The New Year resolution Delhiites would want Modi and Kejriwal to make
If the expectations of the local BJP unit were to weigh in on the choice of Jung’s successor, Delhi may end up with an administrator and a political scenario that would further escalate the turf war.columns Updated: Jan 07, 2017 13:18 IST
The surprise decision of Delhi’s Lieutenant Governor Najeeb Jung to resign from his job has triggered as much hope as anxiety among the people of Delhi. Some see it as the end of the two-year-long bitter turf war between the BJP-led government at the Centre and chief minister Arvind Kejriwal that made the governance of the city-state its biggest casualty. Others worry about what will happen if Jung’s successor turns out to be more hawkish.
What happens hereafter depends much on the reasons that guided Jung to quit. There are many theories doing the rounds. One explanation is that Jung got tired of doing the bidding for Prime Minister Narendra Modi’s government in its proxy war against the Aam Aadmi Party that stormed to power in Delhi with a popular mandate in February 2015. In the past two years, few weeks have passed without a showdown between the offices of the LG and the chief minister. From the appointment of bureaucrats in the Delhi government to tackling civic issues such as clearing garbage and fighting a deadly outbreak of dengue and chikungunya this past autumn, they have sparred over almost everything. Although the rule book often sided with Jung, the spats had perhaps become onerous for the 65-year-old bureaucrat, who said he was quitting to spend more time with his family.
People in the know of things say Jung had indicated his intent six months ago, but was asked to stay. Some believe the Supreme Court’s recent observation that the “state government should have autonomy to function” could have finally prompted him to call it a day.
The top court is hearing an appeal against a high court ruling that had empowered Jung to declare decisions taken by the AAP government without due consultations with the LG null and void.
The Jung-Kejriwal bickering was rooted in the unique partial statehood status of Delhi under which authority to govern the national capital is split between the Centre and the elected state government, and hence subject to conflicting interpretations. In the past, these were resolved through dialogue and rarely affected the administration of Delhi. But in the last two years such conflicts have gone too far and created a situation where Delhi has begun to suffer. And in all of this, Jung has come out appearing to be the villain.
The other theory behind his resignation is that while Jung did everything that the Centre wanted him to do to undermine the AAP government, the BJP couldn’t gain much politically. Many leaders in the BJP’s Delhi unit agree that people’s perception continues to favour Kejriwal and his narrative of political victimisation.
They also complain about lack of access to Jung and would like to see a person more amenable to their interests occupy the LG’s office, especially at a time when Delhi is getting ready for crucial municipal elections. To begin with, Jung was never their man. He took up the job in 2013 when the UPA was in power; Modi continued with him because he was found malleable.

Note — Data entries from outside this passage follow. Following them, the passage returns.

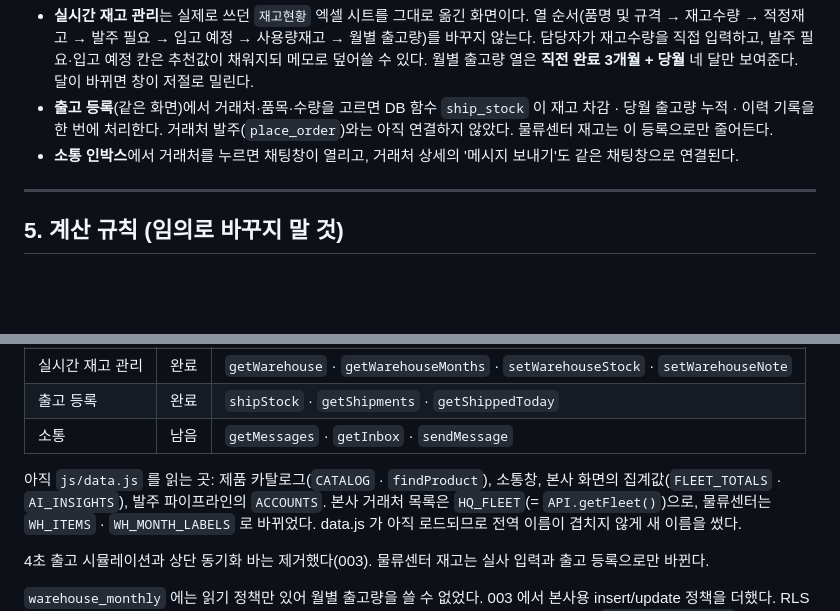
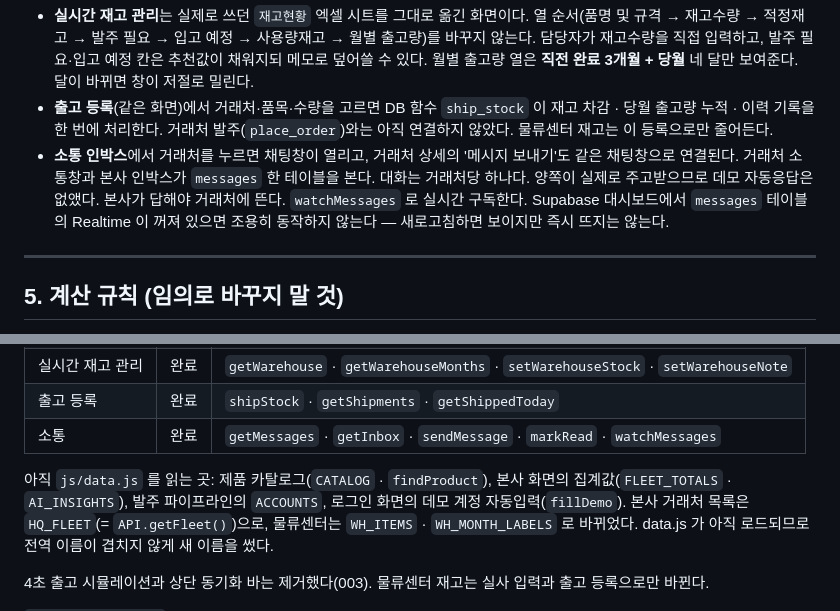
Before and after one commit to isuhong/uni-medical, a Markdown page: CLAUDE.md, 2 parts joined by grey strips. GitHub-like rendering; blank space fills up the shorter version.

```diff
--- a/CLAUDE.md
+++ b/CLAUDE.md
@@ -76,6 +76,10 @@ uni-medical/
   재고 차감 · 당월 출고량 누적 · 이력 기록을 한 번에 처리한다.
   거래처 발주(`place_order`)와는 아직 연결하지 않았다. 물류센터 재고는 이 등록으로만 줄어든다.
 - **소통 인박스**에서 거래처를 누르면 채팅창이 열리고, 거래처 상세의 '메시지 보내기'도 같은 채팅창으로 연결된다.
+  거래처 소통창과 본사 인박스가 `messages` 한 테이블을 본다. 대화는 거래처당 하나다.
+  양쪽이 실제로 주고받으므로 데모 자동응답은 없앴다. 본사가 답해야 거래처에 뜬다.
+  `watchMessages` 로 실시간 구독한다. Supabase 대시보드에서 `messages` 테이블의
+  Realtime 이 꺼져 있으면 조용히 동작하지 않는다 — 새로고침하면 보이지만 즉시 뜨지는 않는다.
 
 ---
 
@@ -208,10 +212,11 @@ API.watchMessages(accountId, onInsert) / watchWarehouse(onChange)   ← 실시
 | 본사 거래처 목록 | 완료 | `getFleet` · `getInventory` |
 | 실시간 재고 관리 | 완료 | `getWarehouse` · `getWarehouseMonths` · `setWarehouseStock` · `setWarehouseNote` |
 | 출고 등록 | 완료 | `shipStock` · `getShipments` · `getShippedToday` |
-| 소통 | 남음 | `getMessages` · `getInbox` · `sendMessage` |
+| 소통 | 완료 | `getMessages` · `getInbox` · `sendMessage` · `markRead` · `watchMessages` |
 
-아직 `js/data.js` 를 읽는 곳: 제품 카탈로그(`CATALOG` · `findProduct`), 소통창,
-본사 화면의 집계값(`FLEET_TOTALS` · `AI_INSIGHTS`), 발주 파이프라인의 `ACCOUNTS`.
+아직 `js/data.js` 를 읽는 곳: 제품 카탈로그(`CATALOG` · `findProduct`),
+본사 화면의 집계값(`FLEET_TOTALS` · `AI_INSIGHTS`), 발주 파이프라인의 `ACCOUNTS`,
+로그인 화면의 데모 계정 자동입력(`fillDemo`).
 본사 거래처 목록은 `HQ_FLEET`(= `API.getFleet()`)으로, 물류센터는 `WH_ITEMS` ·
 `WH_MONTH_LABELS` 로 바뀌었다. data.js 가 아직 로드되므로 전역 이름이 겹치지 않게
 새 이름을 썼다.
```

If the expectations of the local BJP unit were to weigh in on the choice of Jung’s successor, Delhi may end up with an administrator and a political scenario that would further escalate the turf war.
We hope that will not be case. That Jung’s exit will be taken as an opportunity to build bridges, to dispel mistrust between the governments at the Centre and the state, to put development back on the agenda.
It is time both sides began to reconcile. Making that a resolution for the New Year would serve both Modi and Kejriwal well. They owe it to the people of Delhi.